What is the ultimate iPad case? 

We have covered iPad cases in quite some detail. It is fair to say that there is a case out there for just about every iPad user, at least that is what we thought until earlier this week. The two primary purposes of a good iPad case up until now have been to protect the iPad and to act as a stand. But now there is a third reason. Physical keyboards and controls.

Multi-Touch is pretty special but until Apple can endow the iPad screen with some kind of haptic feedback there will always be those who struggle when performing certain tasks. Two tasks that readily come to mind are typing and game control. The KeyCase iPad Folio with Integrated Bluetooth Keyboard and the iControlPad look to solve the problems of typing and game control.

Though we can't honestly see a larger iPad specific version of the iControlPad being particularly popular should it ever come to market, the KeyCase on the other hand looks like a real winner. Having a slim Bluetooth keyboard built into the body of the case is a superb idea. The KeyCase could well be the ultimate iPad case for those who spent a lot of time writing.

The Netbook owners' comfort blanket

Some people need a comfort blanket, a physical keepsake that reminds them of more familiar times. The ClamCase for iPad is a comfort blanket for those who find it hard to let go of the traditional physical keyboard.

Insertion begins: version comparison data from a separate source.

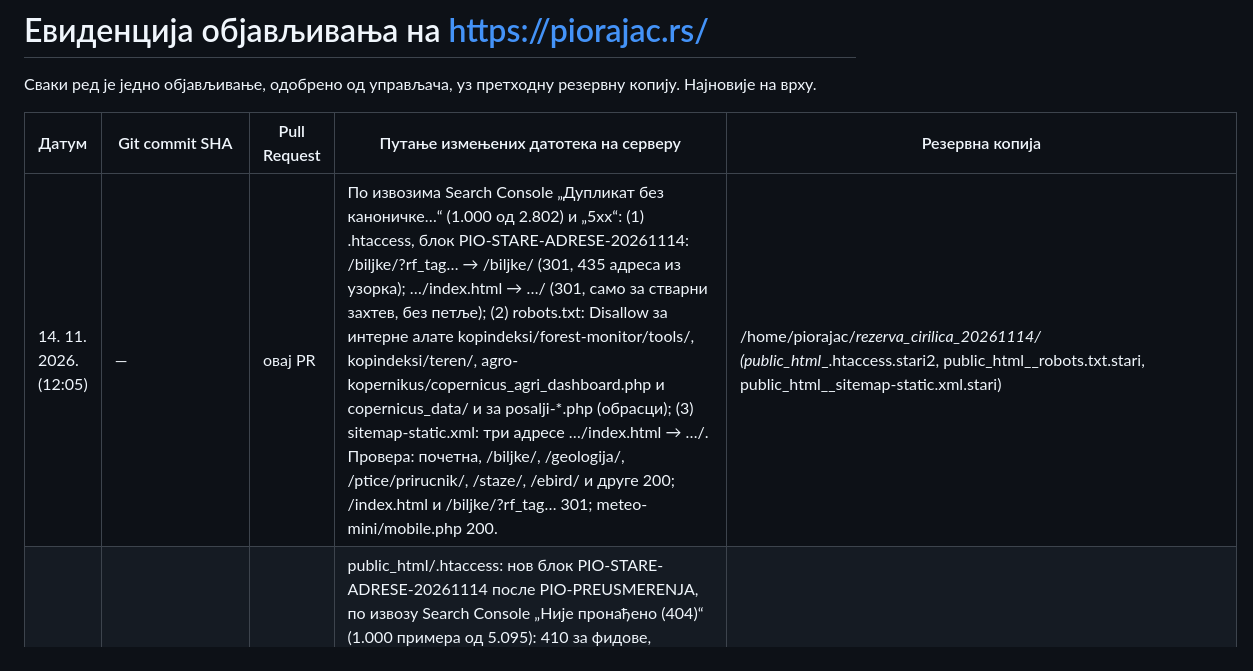
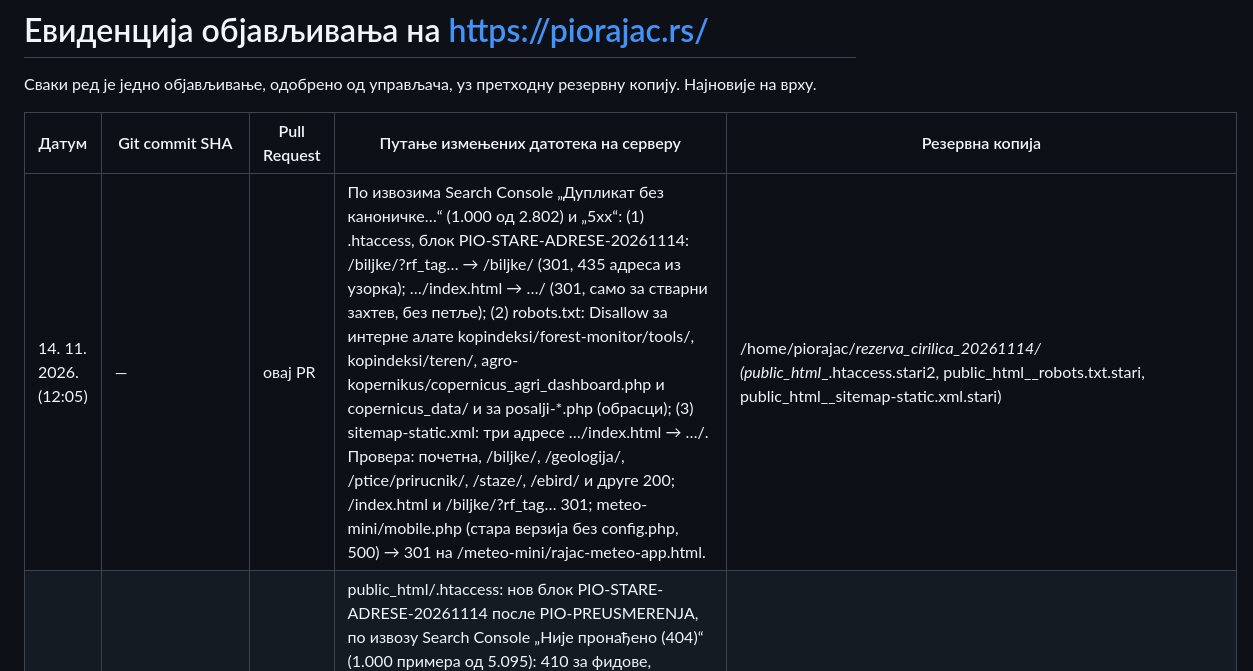
Before and after one commit to suvoborskirajac/rajac-ai-team, a Markdown page: docs/OBJAVE.md, the part around the change. Drawn GitHub-style.

Commit message:
meteo-mini/mobile.php → нова метео апликација (била 500)
Co-Authored-By: Claude Opus 5.5 <noreply@anthropic.com>
Claude-Session: https://claude.ai/code/session_01Fc66JB6Dd7cMLaoiorjbhj

```diff
--- a/docs/OBJAVE.md
+++ b/docs/OBJAVE.md
@@ -4,7 +4,7 @@
 
 | Датум | Git commit SHA | Pull Request | Путање измењених датотека на серверу | Резервна копија |
 | --- | --- | --- | --- | --- |
-| 14. 11. 2026. (12:05) | — | овај PR | По извозима Search Console „Дупликат без каноничке…“ (1.000 од 2.802) и „5xx“: (1) .htaccess, блок PIO-STARE-ADRESE-20261114: /biljke/?rf_tag… → /biljke/ (301, 435 адреса из узорка); …/index.html → …/ (301, само за стварни захтев, без петље); (2) robots.txt: Disallow за интерне алате kopindeksi/forest-monitor/tools/, kopindeksi/teren/, agro-kopernikus/copernicus_agri_dashboard.php и copernicus_data/ и за posalji-*.php (обрасци); (3) sitemap-static.xml: три адресе …/index.html → …/. Провера: почетна, /biljke/, /geologija/, /ptice/prirucnik/, /staze/, /ebird/ и друге 200; /index.html и /biljke/?rf_tag… 301; meteo-mini/mobile.php 200. | /home/piorajac/_rezerva_cirilica_20261114/ (public_html__.htaccess.stari2, public_html__robots.txt.stari, public_html__sitemap-static.xml.stari) |
+| 14. 11. 2026. (12:05) | — | овај PR | По извозима Search Console „Дупликат без каноничке…“ (1.000 од 2.802) и „5xx“: (1) .htaccess, блок PIO-STARE-ADRESE-20261114: /biljke/?rf_tag… → /biljke/ (301, 435 адреса из узорка); …/index.html → …/ (301, само за стварни захтев, без петље); (2) robots.txt: Disallow за интерне алате kopindeksi/forest-monitor/tools/, kopindeksi/teren/, agro-kopernikus/copernicus_agri_dashboard.php и copernicus_data/ и за posalji-*.php (обрасци); (3) sitemap-static.xml: три адресе …/index.html → …/. Провера: почетна, /biljke/, /geologija/, /ptice/prirucnik/, /staze/, /ebird/ и друге 200; /index.html и /biljke/?rf_tag… 301; meteo-mini/mobile.php (стара верзија без config.php, 500) → 301 на /meteo-mini/rajac-meteo-app.html. | /home/piorajac/_rezerva_cirilica_20261114/ (public_html__.htaccess.stari2, public_html__robots.txt.stari, public_html__sitemap-static.xml.stari) |
 | 14. 11. 2026. (11:55) | — | овај PR | public_html/.htaccess: нов блок PIO-STARE-ADRESE-20261114 после PIO-PREUSMERENJA, по извозу Search Console „Није пронађено (404)“ (1.000 примера од 5.095): 410 за фидове, филтере rf_tag и таксономије старог WordPress каталога (biljke/feed, comments/feed, wp-json, rod, porodica, red, staniste, status_vrste, funkcionalna_grupa, fenofaza, zivotna_forma, category — око 860 адреса); 301 за flora-rajac → /biljke/, flora/<врста> → /biljke/<врста>/, нумерисане дупле врсте биљака, ptice/*1.html, четири латинска назива птица → српске адресе, izvor-vrsta-0NN → izvor-vrsta-NN, стару вест о Rosalia alpina и posmatranje-ptica, dodaci. Свако правило важи само ако тражени фајл/фасцикла не постоји. Провера: почетна, /biljke/, /ptice/ 200; 15 примера враћа очекиваних 410/301; www/http и wp-content преусмерења непромењена. | /home/piorajac/_rezerva_cirilica_20261114/public_html__.htaccess.stari |
 | 14. 11. 2026. (11:25) | — | овај PR | agro-kopernikus/copernicus_agri_dashboard.php: посетилац добија постојећи кеш статистике и карата (до 7 дана) уместо да чека ново претраживање хиљада фајлова (раније прекид после 50 s, 504); у CLI нема временског ограничења и кеш се увек гради изнова. Нов cron посао (минут 50, сваког сата): cd /home/piorajac/public_html/agro-kopernikus && /usr/local/bin/php -q copernicus_agri_dashboard.php. Провера: три парцеле и „све“ одговарају за 0,1–0,3 s (раније >40 s), 107 датума, последњи 13. 11. 2026. | /home/piorajac/_rezerva_cirilica_20261114/agro-kopernikus__copernicus_agri_dashboard.php.stari |
 | 14. 11. 2026. (11:40) | — | овај PR | (1) 10 ZIP пакета из public_html/ (RAJAC_1411_*.zip, RAJAC_AI_*.zip, RAJAC_VEGETACIJA_BANER_KARST_DOLINA.zip) премештено у /home/piorajac/_karantin_20261113/paketi-zip/ (нису јавно доступни); (2) amsrajac/dnevna-statistika/index.php: опис за Google, наслов дневног извештаја из фрагмента приказује се као h2 (један h1 на страници), исти изглед преко класе rds-naslov; (3) monitoring-svetlosne-zagadjenosti/index.html и monitoring-zvucnim-snimacima/index.html: исправљен покварен meta description (наводници у „Рајац“ прекидали атрибут), текст задржан. Провера: све три странице 200, један h1, опис читљив; дневни извештај и архива приказани у целини (84 KB). | /home/piorajac/_rezerva_cirilica_20261114/ (*.stari) |
```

The ClamCase iPad concept case provides keyboard die-hards with a physical keyboard that communicates with the iPad via Bluetooth. Details are sparse and it seems that the ClamCase site has taken a bit of a beating today and is running in a low bandwidth mode, but the idea seems sound. If it performs well, looks attractive and is priced appropriately, we see no reason why it wouldn't sell very well. We think it's safe to say that they are planning an iPhone version too.